RECORDS SHOWN

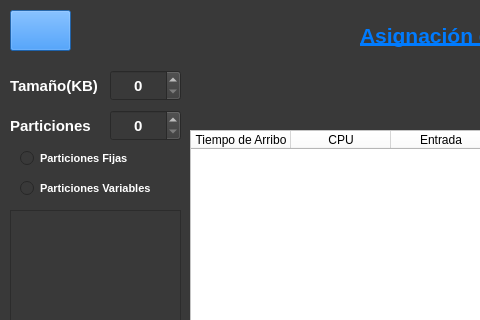
Before: the Qt Designer form Form_Memoria.ui in ianv97/SO, drawn with Qt 5; both pictures show x 0 to 480 and y 0 to 320 of the 1024 by 576 pixel window.
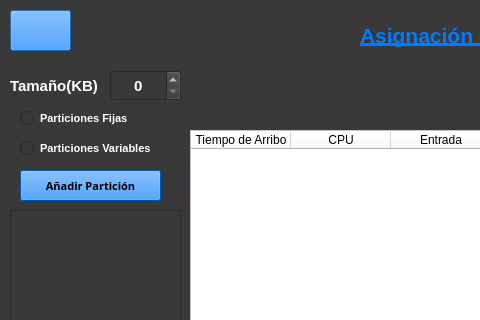
After: the same form once the commit is applied. Icons and pictures are not drawn.

Patch:
```diff
--- a/Form_Memoria.ui
+++ b/Form_Memoria.ui
@@ -976,7 +976,7 @@
    <property name="geometry">
     <rect>
      <x>20</x>
-     <y>150</y>
+     <y>110</y>
      <width>121</width>
      <height>17</height>
     </rect>
@@ -1004,7 +1004,7 @@
    <property name="geometry">
     <rect>
      <x>20</x>
-     <y>180</y>
+     <y>140</y>
      <width>141</width>
      <height>17</height>
     </rect>
@@ -1077,53 +1077,211 @@
     <string>Tamaño(KB)</string>
    </property>
   </widget>
-  <widget class="QSpinBox" name="spinBox_Particiones">
+  <widget class="QPushButton" name="pushButton_Importar_2">
    <property name="geometry">
     <rect>
-     <x>110</x>
-     <y>110</y>
-     <width>71</width>
+     <x>20</x>
+     <y>170</y>
+     <width>141</width>
      <height>31</height>
     </rect>
    </property>
+   <property name="palette">
+    <palette>
+     <active>
+      <colorrole role="WindowText">
+       <brush brushstyle="SolidPattern">
+        <color alpha="255">
+         <red>0</red>
+         <green>0</green>
+         <blue>0</blue>
+        </color>
+       </brush>
+      </colorrole>
+      <colorrole role="Button">
+       <brush brushstyle="SolidPattern">
+        <color alpha="255">
+         <red>0</red>
+         <green>123</green>
+         <blue>255</blue>
+        </color>
+       </brush>
+      </colorrole>
+      <colorrole role="Text">
+       <brush brushstyle="SolidPattern">
+        <color alpha="255">
+         <red>0</red>
+         <green>0</green>
+         <blue>0</blue>
+        </color>
+       </brush>
+      </colorrole>
+      <colorrole role="ButtonText">
+       <brush brushstyle="SolidPattern">
+        <color alpha="255">
+         <red>0</red>
+         <green>0</green>
+         <blue>0</blue>
+        </color>
+       </brush>
+      </colorrole>
+      <colorrole role="Base">
+       <brush brushstyle="SolidPattern">
+        <color alpha="255">
+         <red>0</red>
+         <green>123</green>
+         <blue>255</blue>
+        </color>
+       </brush>
+      </colorrole>
+      <colorrole role="Window">
+       <brush brushstyle="SolidPattern">
+        <color alpha="255">
+         <red>0</red>
+         <green>123</green>
+         <blue>255</blue>
+        </color>
+       </brush>
+      </colorrole>
+     </active>
+     <inactive>
+      <colorrole role="WindowText">
+       <brush brushstyle="SolidPattern">
+        <color alpha="255">
+         <red>0</red>
+         <green>0</green>
+         <blue>0</blue>
+        </color>
+       </brush>
+      </colorrole>
+      <colorrole role="Button">
+       <brush brushstyle="SolidPattern">
+        <color alpha="255">
+         <red>0</red>
+         <green>123</green>
+         <blue>255</blue>
+        </color>
+       </brush>
+      </colorrole>
+      <colorrole role="Text">
+       <brush brushstyle="SolidPattern">
+        <color alpha="255">
+         <red>0</red>
+         <green>0</green>
+         <blue>0</blue>
+        </color>
+       </brush>
+      </colorrole>
+      <colorrole role="ButtonText">
+       <brush brushstyle="SolidPattern">
+        <color alpha="255">
+         <red>0</red>
+         <green>0</green>
+         <blue>0</blue>
+        </color>
+       </brush>
+      </colorrole>
+      <colorrole role="Base">
+       <brush brushstyle="SolidPattern">
+        <color alpha="255">
+         <red>0</red>
+         <green>123</green>
+         <blue>255</blue>
+        </color>
+       </brush>
+      </colorrole>
+      <colorrole role="Window">
+       <brush brushstyle="SolidPattern">
+        <color alpha="255">
+         <red>0</red>
+         <green>123</green>
+         <blue>255</blue>
+        </color>
+       </brush>
+      </colorrole>
+     </inactive>
+     <disabled>
+      <colorrole role="WindowText">
+       <brush brushstyle="SolidPattern">
+        <color alpha="255">
+         <red>0</red>
+         <green>0</green>
+         <blue>0</blue>
+        </color>
+       </brush>
+      </colorrole>
+      <colorrole role="Button">
+       <brush brushstyle="SolidPattern">
+        <color alpha="255">
+         <red>0</red>
+         <green>123</green>
+         <blue>255</blue>
+        </color>
+       </brush>
+      </colorrole>
+      <colorrole role="Text">
+       <brush brushstyle="SolidPattern">
+        <color alpha="255">
+         <red>0</red>
+         <green>0</green>
+         <blue>0</blue>
+        </color>
+       </brush>
+      </colorrole>
+      <colorrole role="ButtonText">
+       <brush brushstyle="SolidPattern">
+        <color alpha="255">
+         <red>0</red>
+         <green>0</green>
+         <blue>0</blue>
+        </color>
+       </brush>
+      </colorrole>
+      <colorrole role="Base">
+       <brush brushstyle="SolidPattern">
+        <color alpha="255">
+         <red>0</red>
+         <green>123</green>
+         <blue>255</blue>
+        </color>
+       </brush>
+      </colorrole>
+      <colorrole role="Window">
+       <brush brushstyle="SolidPattern">
+        <color alpha="255">
+         <red>0</red>
+         <green>123</green>
+         <blue>255</blue>
+        </color>
+       </brush>
+      </colorrole>
+     </disabled>
+    </palette>
+   </property>
    <property name="font">
     <font>
-     <pointsize>11</pointsize>
+     <family>12 MS Shell Dlg 2</family>
+     <pointsize>8</pointsize>
      <weight>75</weight>
+     <italic>false</italic>
      <bold>true</bold>
     </font>
    </property>
-   <property name="styleSheet">
-    <string notr="true">color: rgb(255, 255, 255);</string>
+   <property name="cursor">
+    <cursorShape>PointingHandCursor</cursorShape>
    </property>
-   <property name="alignment">
-    <set>Qt::AlignCenter</set>
+   <property name="toolTip">
+    <string>&lt;html&gt;&lt;head/&gt;&lt;body&gt;&lt;p&gt;Importar carga de trabajo&lt;/p&gt;&lt;/body&gt;&lt;/html&gt;</string>
    </property>
-   <property name="maximum">
-    <number>999</number>
-   </property>
-  </widget>
-  <widget class="QLabel" name="label_Particiones">
-   <property name="geometry">
-    <rect>
-     <x>10</x>
-     <y>110</y>
-     <width>101</width>
-     <height>31</height>
-    </rect>
-   </property>
-   <property name="font">
-    <font>
-     <pointsize>11</pointsize>
-     <weight>75</weight>
-     <bold>true</bold>
-    </font>
-   </property>
    <property name="styleSheet">
-    <string notr="true">color: rgb(255, 255, 255);</string>
+    <string notr="true">background-color: rgb(0, 123, 255);
+color: rgb(0, 0, 0);</string>
    </property>
    <property name="text">
-    <string>Particiones</string>
+    <string>Añadir Partición</string>
+   </property>
+   <property name="autoDefault">
+    <bool>false</bool>
    </property>
   </widget>
   <zorder>pushButton_Importar</zorder>
```
Left out of the diff: 3 changed lines with no effect on the pictures.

TASK DESCRIPTION
With pictures excluded, output the listing above exactly as it stands.

REPLY
Before: the Qt Designer form Form_Memoria.ui in ianv97/SO, drawn with Qt 5; both pictures show x 0 to 480 and y 0 to 320 of the 1024 by 576 pixel window.
After: the same form once the commit is applied. Icons and pictures are not drawn.

Patch:
```diff
--- a/Form_Memoria.ui
+++ b/Form_Memoria.ui
@@ -976,7 +976,7 @@
    <property name="geometry">
     <rect>
      <x>20</x>
-     <y>150</y>
+     <y>110</y>
      <width>121</width>
      <height>17</height>
     </rect>
@@ -1004,7 +1004,7 @@
    <property name="geometry">
     <rect>
      <x>20</x>
-     <y>180</y>
+     <y>140</y>
      <width>141</width>
      <height>17</height>
     </rect>
@@ -1077,53 +1077,211 @@
     <string>Tamaño(KB)</string>
    </property>
   </widget>
-  <widget class="QSpinBox" name="spinBox_Particiones">
+  <widget class="QPushButton" name="pushButton_Importar_2">
    <property name="geometry">
     <rect>
-     <x>110</x>
-     <y>110</y>
-     <width>71</width>
+     <x>20</x>
+     <y>170</y>
+     <width>141</width>
      <height>31</height>
     </rect>
    </property>
+   <property name="palette">
+    <palette>
+     <active>
+      <colorrole role="WindowText">
+       <brush brushstyle="SolidPattern">
+        <color alpha="255">
+         <red>0</red>
+         <green>0</green>
+         <blue>0</blue>
+        </color>
+       </brush>
+      </colorrole>
+      <colorrole role="Button">
+       <brush brushstyle="SolidPattern">
+        <color alpha="255">
+         <red>0</red>
+         <green>123</green>
+         <blue>255</blue>
+        </color>
+       </brush>
+      </colorrole>
+      <colorrole role="Text">
+       <brush brushstyle="SolidPattern">
+        <color alpha="255">
+         <red>0</red>
+         <green>0</green>
+         <blue>0</blue>
+        </color>
+       </brush>
+      </colorrole>
+      <colorrole role="ButtonText">
+       <brush brushstyle="SolidPattern">
+        <color alpha="255">
+         <red>0</red>
+         <green>0</green>
+         <blue>0</blue>
+        </color>
+       </brush>
+      </colorrole>
+      <colorrole role="Base">
+       <brush brushstyle="SolidPattern">
+        <color alpha="255">
+         <red>0</red>
+         <green>123</green>
+         <blue>255</blue>
+        </color>
+       </brush>
+      </colorrole>
+      <colorrole role="Window">
+       <brush brushstyle="SolidPattern">
+        <color alpha="255">
+         <red>0</red>
+         <green>123</green>
+         <blue>255</blue>
+        </color>
+       </brush>
+      </colorrole>
+     </active>
+     <inactive>
+      <colorrole role="WindowText">
+       <brush brushstyle="SolidPattern">
+        <color alpha="255">
+         <red>0</red>
+         <green>0</green>
+         <blue>0</blue>
+        </color>
+       </brush>
+      </colorrole>
+      <colorrole role="Button">
+       <brush brushstyle="SolidPattern">
+        <color alpha="255">
+         <red>0</red>
+         <green>123</green>
+         <blue>255</blue>
+        </color>
+       </brush>
+      </colorrole>
+      <colorrole role="Text">
+       <brush brushstyle="SolidPattern">
+        <color alpha="255">
+         <red>0</red>
+         <green>0</green>
+         <blue>0</blue>
+        </color>
+       </brush>
+      </colorrole>
+      <colorrole role="ButtonText">
+       <brush brushstyle="SolidPattern">
+        <color alpha="255">
+         <red>0</red>
+         <green>0</green>
+         <blue>0</blue>
+        </color>
+       </brush>
+      </colorrole>
+      <colorrole role="Base">
+       <brush brushstyle="SolidPattern">
+        <color alpha="255">
+         <red>0</red>
+         <green>123</green>
+         <blue>255</blue>
+        </color>
+       </brush>
+      </colorrole>
+      <colorrole role="Window">
+       <brush brushstyle="SolidPattern">
+        <color alpha="255">
+         <red>0</red>
+         <green>123</green>
+         <blue>255</blue>
+        </color>
+       </brush>
+      </colorrole>
+     </inactive>
+     <disabled>
+      <colorrole role="WindowText">
+       <brush brushstyle="SolidPattern">
+        <color alpha="255">
+         <red>0</red>
+         <green>0</green>
+         <blue>0</blue>
+        </color>
+       </brush>
+      </colorrole>
+      <colorrole role="Button">
+       <brush brushstyle="SolidPattern">
+        <color alpha="255">
+         <red>0</red>
+         <green>123</green>
+         <blue>255</blue>
+        </color>
+       </brush>
+      </colorrole>
+      <colorrole role="Text">
+       <brush brushstyle="SolidPattern">
+        <color alpha="255">
+         <red>0</red>
+         <green>0</green>
+         <blue>0</blue>
+        </color>
+       </brush>
+      </colorrole>
+      <colorrole role="ButtonText">
+       <brush brushstyle="SolidPattern">
+        <color alpha="255">
+         <red>0</red>
+         <green>0</green>
+         <blue>0</blue>
+        </color>
+       </brush>
+      </colorrole>
+      <colorrole role="Base">
+       <brush brushstyle="SolidPattern">
+        <color alpha="255">
+         <red>0</red>
+         <green>123</green>
+         <blue>255</blue>
+        </color>
+       </brush>
+      </colorrole>
+      <colorrole role="Window">
+       <brush brushstyle="SolidPattern">
+        <color alpha="255">
+         <red>0</red>
+         <green>123</green>
+         <blue>255</blue>
+        </color>
+       </brush>
+      </colorrole>
+     </disabled>
+    </palette>
+   </property>
    <property name="font">
     <font>
-     <pointsize>11</pointsize>
+     <family>12 MS Shell Dlg 2</family>
+     <pointsize>8</pointsize>
      <weight>75</weight>
+     <italic>false</italic>
      <bold>true</bold>
     </font>
    </property>
-   <property name="styleSheet">
-    <string notr="true">color: rgb(255, 255, 255);</string>
+   <property name="cursor">
+    <cursorShape>PointingHandCursor</cursorShape>
    </property>
-   <property name="alignment">
-    <set>Qt::AlignCenter</set>
+   <property name="toolTip">
+    <string>&lt;html&gt;&lt;head/&gt;&lt;body&gt;&lt;p&gt;Importar carga de trabajo&lt;/p&gt;&lt;/body&gt;&lt;/html&gt;</string>
    </property>
-   <property name="maximum">
-    <number>999</number>
-   </property>
-  </widget>
-  <widget class="QLabel" name="label_Particiones">
-   <property name="geometry">
-    <rect>
-     <x>10</x>
-     <y>110</y>
-     <width>101</width>
-     <height>31</height>
-    </rect>
-   </property>
-   <property name="font">
-    <font>
-     <pointsize>11</pointsize>
-     <weight>75</weight>
-     <bold>true</bold>
-    </font>
-   </property>
    <property name="styleSheet">
-    <string notr="true">color: rgb(255, 255, 255);</string>
+    <string notr="true">background-color: rgb(0, 123, 255);
+color: rgb(0, 0, 0);</string>
    </property>
    <property name="text">
-    <string>Particiones</string>
+    <string>Añadir Partición</string>
+   </property>
+   <property name="autoDefault">
+    <bool>false</bool>
    </property>
   </widget>
   <zorder>pushButton_Importar</zorder>
```
Left out of the diff: 3 changed lines with no effect on the pictures.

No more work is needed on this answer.